However, financing this daunting challenge is tomorrow’s task. In the short term – as it seeks to increase financial pressure on Putin – the West should give Ukraine the military support it needs to resist Russian forces, while still avoiding moves that could escalate and widen the war. In May, Washington committed a $40 billion package to aid the Ukrainian war effort, and U.S. arms supplies — including vital artillery assets — accelerated. European countries must speed up their contributions as the Kremlin seeks to concentrate overwhelming forces in the East and annex new territories. But US President Joe Biden this week ruled out the right to send long-range missile systems to Ukraine that could be used to strike targets in Russia. Moscow’s nuclear capability — and the menacing rhetoric that is sometimes used in relation to it — is bound to fuel the West’s strategic calculations, regardless.

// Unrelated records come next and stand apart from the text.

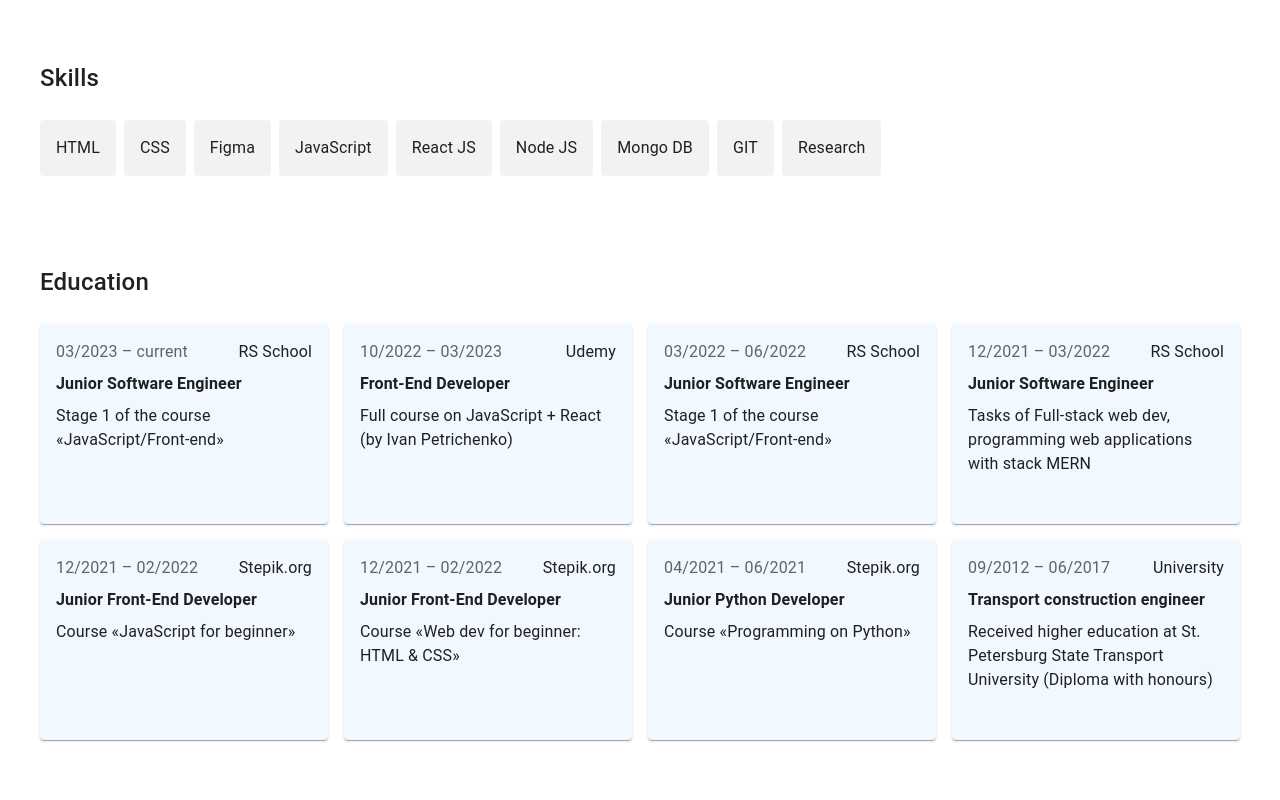
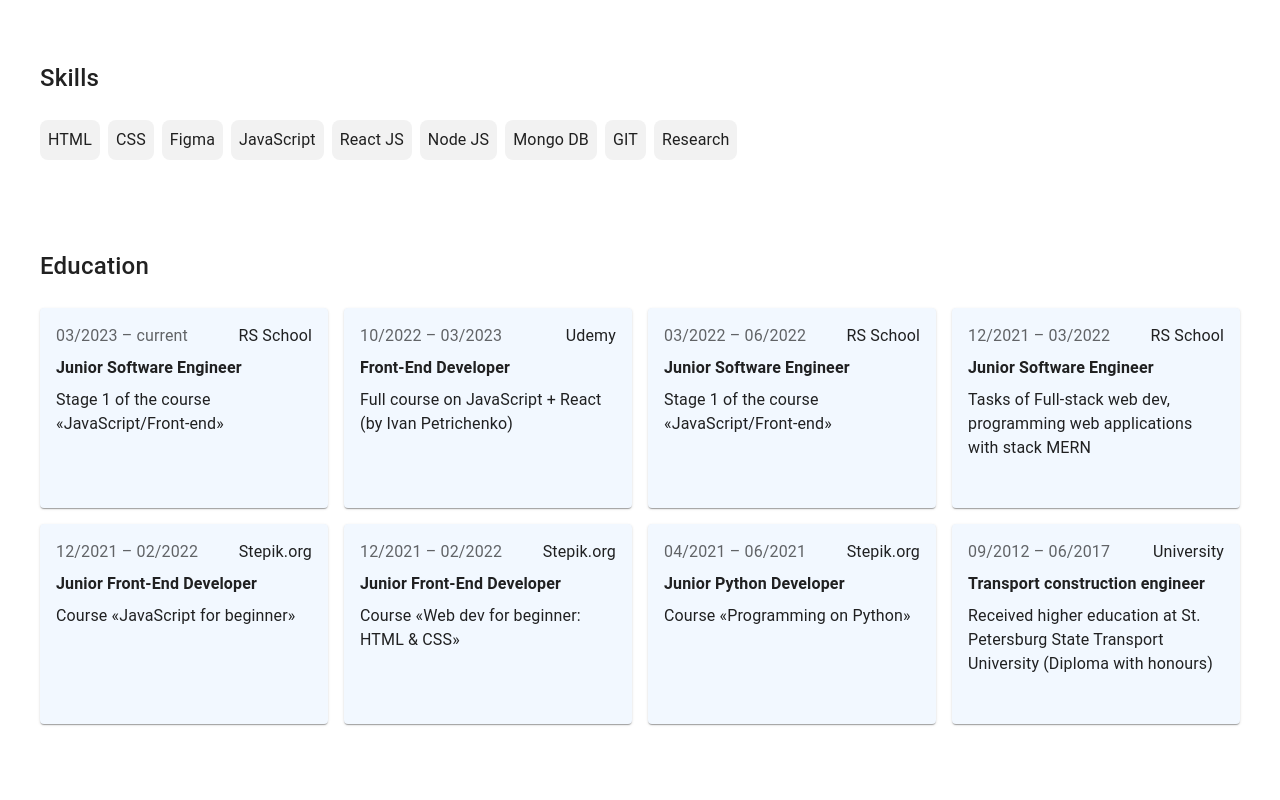
Before and after one commit to asuponev/asuponev.github.io, a React (Create React App) app: page / in a window 1280 px wide. Shown: the part 960-1760 px from the top of the page. Built offline with nearby package versions, Linux system fonts and the light colour scheme.

Commit message:
refactor: move items of skills into components

```diff
--- /dev/null
+++ b/src/components/cards/skill-items.js
@@ -0,0 +1,20 @@
+import React from 'react';
+import { Stack, Typography } from '@mui/material';
+
+const SkillItems = ({ skills }) => {
+  return (
+    <Stack direction="row" alignItems="flex-start" justifyContent="flex-start" flexWrap="wrap" gap={1}>
+      {
+        skills.map((skill, i) => {
+          return (
+            <Typography key={i} sx={{ backgroundColor: "background.skills", p: 1, borderRadius: 2 }}>
+              {skill}
+            </Typography>
+          );
+        })
+      }
+    </Stack>
+  );
+}
+
+export default SkillItems;
--- a/src/sections/skills.js
+++ b/src/sections/skills.js
@@ -2,25 +2,16 @@ import React from 'react';
 import { Box, Stack, Typography } from '@mui/material';
 
 import skillsData from '../data/skills-data';
+import SkillItems from '../components/cards/skill-items';
 
 const Skills = () => {
-
-  const skills = skillsData.map((skill, i) => {
-    return (
-      <Typography key={i} sx={{ backgroundColor: "background.skills", p: 2, borderRadius: 1 }}>
-        {skill}
-      </Typography>
-    );
-  });
 
   return (
     <Box component="section" className="container" pt={11} id="skills">
       <Typography fontWeight={500} fontSize={24} mb={3}>
         Skills
       </Typography>
-      <Stack direction="row" alignItems="center" flexWrap="wrap" gap={1}>
-        {skills}
-      </Stack>
+      <SkillItems skills={skillsData} />
     </Box>
   );
 }
```
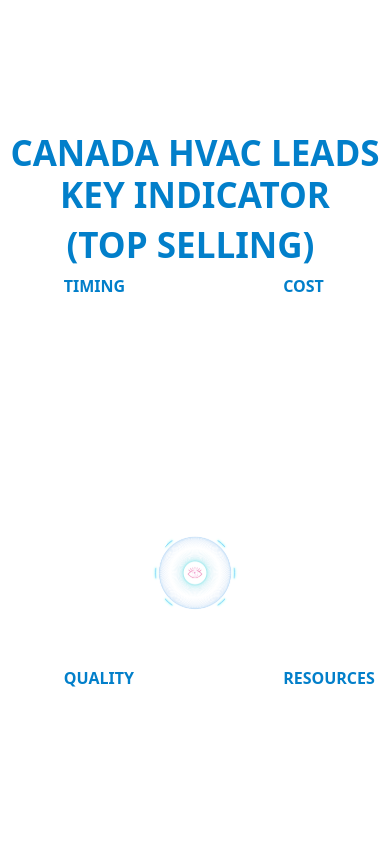
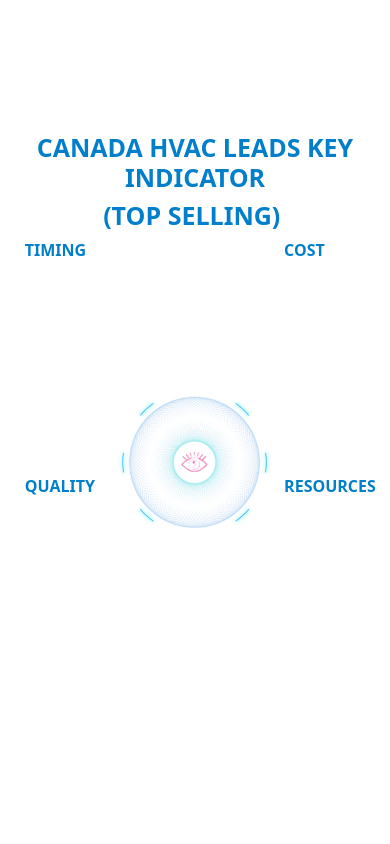
Before and after one commit to Esraa-Esmat/LeadBull_Task, a React (Vite) app: page / in a window 390 px wide. Shown: the part 3760-4604 px from the top of the page. Built offline with nearby package versions, Linux system fonts and the light colour scheme.

Commit message:
edit for responsive

```diff
--- a/src/Components/SalesKeyMetrics/SalesKeyMetrics.css
+++ b/src/Components/SalesKeyMetrics/SalesKeyMetrics.css
@@ -21,3 +21,28 @@
     font-weight: 700;
     color: #027FCA;
 }
+.SalesKeyMetrics-item>div{
+    width: 25%;
+}
+
+@media (max-width:768px) {
+    .SalesKeyMetrics-container{
+        width: 95%;
+        height: 450px;
+        background-size: 50%;
+    }
+    .SalesKeyMetricsTitle{
+        font-size: 25px;
+        font-weight: 600;
+    }
+    .SalesKeyMetrics-container-title{
+        font-weight: 600;
+    }
+    .SalesKeyMetrics-item>div{
+        width: 30%;
+    }
+    .SalesKeyMetrics-item>div>div>div>ul>li{
+    font-size: 12px;
+    font-weight: 200;
+    }
+}
--- a/src/Components/SalesKeyMetrics/SalesKeyMetrics.jsx
+++ b/src/Components/SalesKeyMetrics/SalesKeyMetrics.jsx
@@ -10,7 +10,7 @@ const SalesKeyMetrics = () => {
 
             <div className="SalesKeyMetrics-container d-flex flex-column justify-content-around m-auto ">
                 <div className="SalesKeyMetrics-item d-flex justify-content-between m-auto w-100">
-                    <div className='  rounded-3 w-25'>
+                    <div className='  rounded-3'>
                         <div className=''>
                             <div className=''>
                                 <p className='text-start SalesKeyMetrics-container-title'>TIMING</p>
@@ -22,7 +22,7 @@ const SalesKeyMetrics = () => {
                             </div>
                         </div>
                     </div>
-                    <div className='  rounded-3 w-25'>
+                    <div className='  rounded-3'>
                         <div className=''>
                             <div className=''>
                                 <p className='text-start SalesKeyMetrics-container-title'>COST</p>
@@ -37,7 +37,7 @@ const SalesKeyMetrics = () => {
                     </div>                </div>
 
                 <div className="SalesKeyMetrics-item d-flex justify-content-between m-auto w-100">
-                    <div className='  rounded-3 w-25'>
+                    <div className='  rounded-3'>
                         <div className=''>
                             <div className=''>
                                 <p className='text-start SalesKeyMetrics-container-title'>QUALITY</p>
@@ -49,7 +49,7 @@ const SalesKeyMetrics = () => {
                             </div>
                         </div>
                     </div>
-                    <div className='  rounded-3 w-25'>
+                    <div className='  rounded-3'>
                         <div className=''>
                             <div className=''>
                                 <p className='text-start SalesKeyMetrics-container-title'>RESOURCES</p>
@@ -65,7 +65,7 @@ const SalesKeyMetrics = () => {
                 </div>
 
                 <div className="SalesKeyMetrics-item d-flex justify-content-between m-autow-100">
-                    <div className='  rounded-3 w-25'>
+                    <div className='  rounded-3'>
                         <div className=''>
                             <div className=''>
                                 <p className='text-start SalesKeyMetrics-container-title'>SCOPE</p>
@@ -78,7 +78,7 @@ const SalesKeyMetrics = () => {
                             </div>
                         </div>
                     </div>
-                    <div className='  rounded-3 w-25'>
+                    <div className='  rounded-3'>
                         <div className=''>
                             <div className=''>
                                 <p className='text-start SalesKeyMetrics-container-title'>ENVIROMENTAL</p>
```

The goal should be to enable President Volodymyr Zelensky and the Ukrainian people to negotiate their end from a position of strength and dignity while Putin’s horrific election campaign continues. If this is to be achieved, it will be through a combination of economic pressure on Moscow and military resistance. Russia’s armed forces are steadily and malignantly depleted even as additional territorial gains are made. Perhaps about 1,000 tanks were lost on the battlefield, while two tank manufacturers in Russia stopped production due to missing parts.

So far, Putin has completely ignored the human cost of his invasion, which is now measured in tens of thousands of lives lost. But the cumulative effect of the sanctions could impose logistical constraints on his brutal revenge ambitions. This week’s oil embargo is an important step in that direction.